> **EXERCISE REQUIREMENTS**: A verbatim copy of each record is required.

Records from a data collection:

○ ○ ○ ○ ○

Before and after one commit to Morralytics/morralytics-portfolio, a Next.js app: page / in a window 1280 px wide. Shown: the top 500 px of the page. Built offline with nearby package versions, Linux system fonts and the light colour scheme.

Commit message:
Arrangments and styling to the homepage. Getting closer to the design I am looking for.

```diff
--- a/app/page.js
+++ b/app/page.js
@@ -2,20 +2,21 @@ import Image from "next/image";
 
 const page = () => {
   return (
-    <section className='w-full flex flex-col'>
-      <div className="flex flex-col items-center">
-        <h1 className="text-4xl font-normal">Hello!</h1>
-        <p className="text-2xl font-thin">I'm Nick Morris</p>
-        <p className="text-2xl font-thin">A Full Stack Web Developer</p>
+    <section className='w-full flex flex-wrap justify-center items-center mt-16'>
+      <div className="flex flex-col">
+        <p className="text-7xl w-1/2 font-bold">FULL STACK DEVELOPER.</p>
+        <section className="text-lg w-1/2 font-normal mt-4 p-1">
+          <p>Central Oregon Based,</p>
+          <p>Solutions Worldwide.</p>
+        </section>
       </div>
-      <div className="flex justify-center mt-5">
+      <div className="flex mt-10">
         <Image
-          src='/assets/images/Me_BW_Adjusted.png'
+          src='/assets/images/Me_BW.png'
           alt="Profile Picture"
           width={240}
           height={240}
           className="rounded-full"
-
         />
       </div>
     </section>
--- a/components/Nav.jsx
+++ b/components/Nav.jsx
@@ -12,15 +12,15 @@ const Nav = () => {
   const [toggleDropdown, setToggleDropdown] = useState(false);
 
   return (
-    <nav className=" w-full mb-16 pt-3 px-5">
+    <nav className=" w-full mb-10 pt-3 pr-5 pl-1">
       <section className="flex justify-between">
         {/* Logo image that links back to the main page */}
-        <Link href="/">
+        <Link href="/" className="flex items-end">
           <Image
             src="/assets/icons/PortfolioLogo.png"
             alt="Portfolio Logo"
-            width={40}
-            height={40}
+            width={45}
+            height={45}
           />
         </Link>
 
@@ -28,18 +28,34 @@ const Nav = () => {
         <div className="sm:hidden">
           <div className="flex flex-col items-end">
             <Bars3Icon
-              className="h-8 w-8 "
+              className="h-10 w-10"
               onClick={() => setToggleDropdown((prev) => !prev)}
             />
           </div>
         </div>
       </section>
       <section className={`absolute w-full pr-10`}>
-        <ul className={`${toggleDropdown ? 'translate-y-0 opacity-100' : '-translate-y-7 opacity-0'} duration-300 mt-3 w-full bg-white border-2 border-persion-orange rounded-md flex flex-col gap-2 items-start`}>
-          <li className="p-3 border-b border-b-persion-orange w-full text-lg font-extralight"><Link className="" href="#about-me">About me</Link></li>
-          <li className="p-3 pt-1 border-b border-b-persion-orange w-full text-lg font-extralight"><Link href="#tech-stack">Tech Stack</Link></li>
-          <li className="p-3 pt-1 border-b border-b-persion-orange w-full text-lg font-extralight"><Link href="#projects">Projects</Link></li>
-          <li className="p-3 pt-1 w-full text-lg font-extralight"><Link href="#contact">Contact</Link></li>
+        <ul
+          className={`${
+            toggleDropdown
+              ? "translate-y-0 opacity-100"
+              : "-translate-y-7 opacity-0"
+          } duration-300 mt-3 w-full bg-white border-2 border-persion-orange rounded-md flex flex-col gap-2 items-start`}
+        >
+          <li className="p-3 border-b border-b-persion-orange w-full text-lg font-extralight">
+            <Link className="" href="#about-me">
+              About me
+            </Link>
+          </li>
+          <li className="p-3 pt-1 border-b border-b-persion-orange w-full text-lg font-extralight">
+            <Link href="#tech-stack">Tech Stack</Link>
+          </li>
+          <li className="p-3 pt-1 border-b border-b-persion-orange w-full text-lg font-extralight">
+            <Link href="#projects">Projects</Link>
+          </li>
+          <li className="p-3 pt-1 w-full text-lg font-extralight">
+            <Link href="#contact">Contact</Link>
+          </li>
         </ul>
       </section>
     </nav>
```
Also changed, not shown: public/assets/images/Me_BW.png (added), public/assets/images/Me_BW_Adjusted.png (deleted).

○ ○ ○ ○ ○

> **OUTPUT**:
Before and after one commit to Morralytics/morralytics-portfolio, a Next.js app: page / in a window 1280 px wide. Shown: the top 500 px of the page. Built offline with nearby package versions, Linux system fonts and the light colour scheme.

Commit message:
Arrangments and styling to the homepage. Getting closer to the design I am looking for.

```diff
--- a/app/page.js
+++ b/app/page.js
@@ -2,20 +2,21 @@ import Image from "next/image";
 
 const page = () => {
   return (
-    <section className='w-full flex flex-col'>
-      <div className="flex flex-col items-center">
-        <h1 className="text-4xl font-normal">Hello!</h1>
-        <p className="text-2xl font-thin">I'm Nick Morris</p>
-        <p className="text-2xl font-thin">A Full Stack Web Developer</p>
+    <section className='w-full flex flex-wrap justify-center items-center mt-16'>
+      <div className="flex flex-col">
+        <p className="text-7xl w-1/2 font-bold">FULL STACK DEVELOPER.</p>
+        <section className="text-lg w-1/2 font-normal mt-4 p-1">
+          <p>Central Oregon Based,</p>
+          <p>Solutions Worldwide.</p>
+        </section>
       </div>
-      <div className="flex justify-center mt-5">
+      <div className="flex mt-10">
         <Image
-          src='/assets/images/Me_BW_Adjusted.png'
+          src='/assets/images/Me_BW.png'
           alt="Profile Picture"
           width={240}
           height={240}
           className="rounded-full"
-
         />
       </div>
     </section>
--- a/components/Nav.jsx
+++ b/components/Nav.jsx
@@ -12,15 +12,15 @@ const Nav = () => {
   const [toggleDropdown, setToggleDropdown] = useState(false);
 
   return (
-    <nav className=" w-full mb-16 pt-3 px-5">
+    <nav className=" w-full mb-10 pt-3 pr-5 pl-1">
       <section className="flex justify-between">
         {/* Logo image that links back to the main page */}
-        <Link href="/">
+        <Link href="/" className="flex items-end">
           <Image
             src="/assets/icons/PortfolioLogo.png"
             alt="Portfolio Logo"
-            width={40}
-            height={40}
+            width={45}
+            height={45}
           />
         </Link>
 
@@ -28,18 +28,34 @@ const Nav = () => {
         <div className="sm:hidden">
           <div className="flex flex-col items-end">
             <Bars3Icon
-              className="h-8 w-8 "
+              className="h-10 w-10"
               onClick={() => setToggleDropdown((prev) => !prev)}
             />
           </div>
         </div>
       </section>
       <section className={`absolute w-full pr-10`}>
-        <ul className={`${toggleDropdown ? 'translate-y-0 opacity-100' : '-translate-y-7 opacity-0'} duration-300 mt-3 w-full bg-white border-2 border-persion-orange rounded-md flex flex-col gap-2 items-start`}>
-          <li className="p-3 border-b border-b-persion-orange w-full text-lg font-extralight"><Link className="" href="#about-me">About me</Link></li>
-          <li className="p-3 pt-1 border-b border-b-persion-orange w-full text-lg font-extralight"><Link href="#tech-stack">Tech Stack</Link></li>
-          <li className="p-3 pt-1 border-b border-b-persion-orange w-full text-lg font-extralight"><Link href="#projects">Projects</Link></li>
-          <li className="p-3 pt-1 w-full text-lg font-extralight"><Link href="#contact">Contact</Link></li>
+        <ul
+          className={`${
+            toggleDropdown
+              ? "translate-y-0 opacity-100"
+              : "-translate-y-7 opacity-0"
+          } duration-300 mt-3 w-full bg-white border-2 border-persion-orange rounded-md flex flex-col gap-2 items-start`}
+        >
+          <li className="p-3 border-b border-b-persion-orange w-full text-lg font-extralight">
+            <Link className="" href="#about-me">
+              About me
+            </Link>
+          </li>
+          <li className="p-3 pt-1 border-b border-b-persion-orange w-full text-lg font-extralight">
+            <Link href="#tech-stack">Tech Stack</Link>
+          </li>
+          <li className="p-3 pt-1 border-b border-b-persion-orange w-full text-lg font-extralight">
+            <Link href="#projects">Projects</Link>
+          </li>
+          <li className="p-3 pt-1 w-full text-lg font-extralight">
+            <Link href="#contact">Contact</Link>
+          </li>
         </ul>
       </section>
     </nav>
```
Also changed, not shown: public/assets/images/Me_BW.png (added), public/assets/images/Me_BW_Adjusted.png (deleted).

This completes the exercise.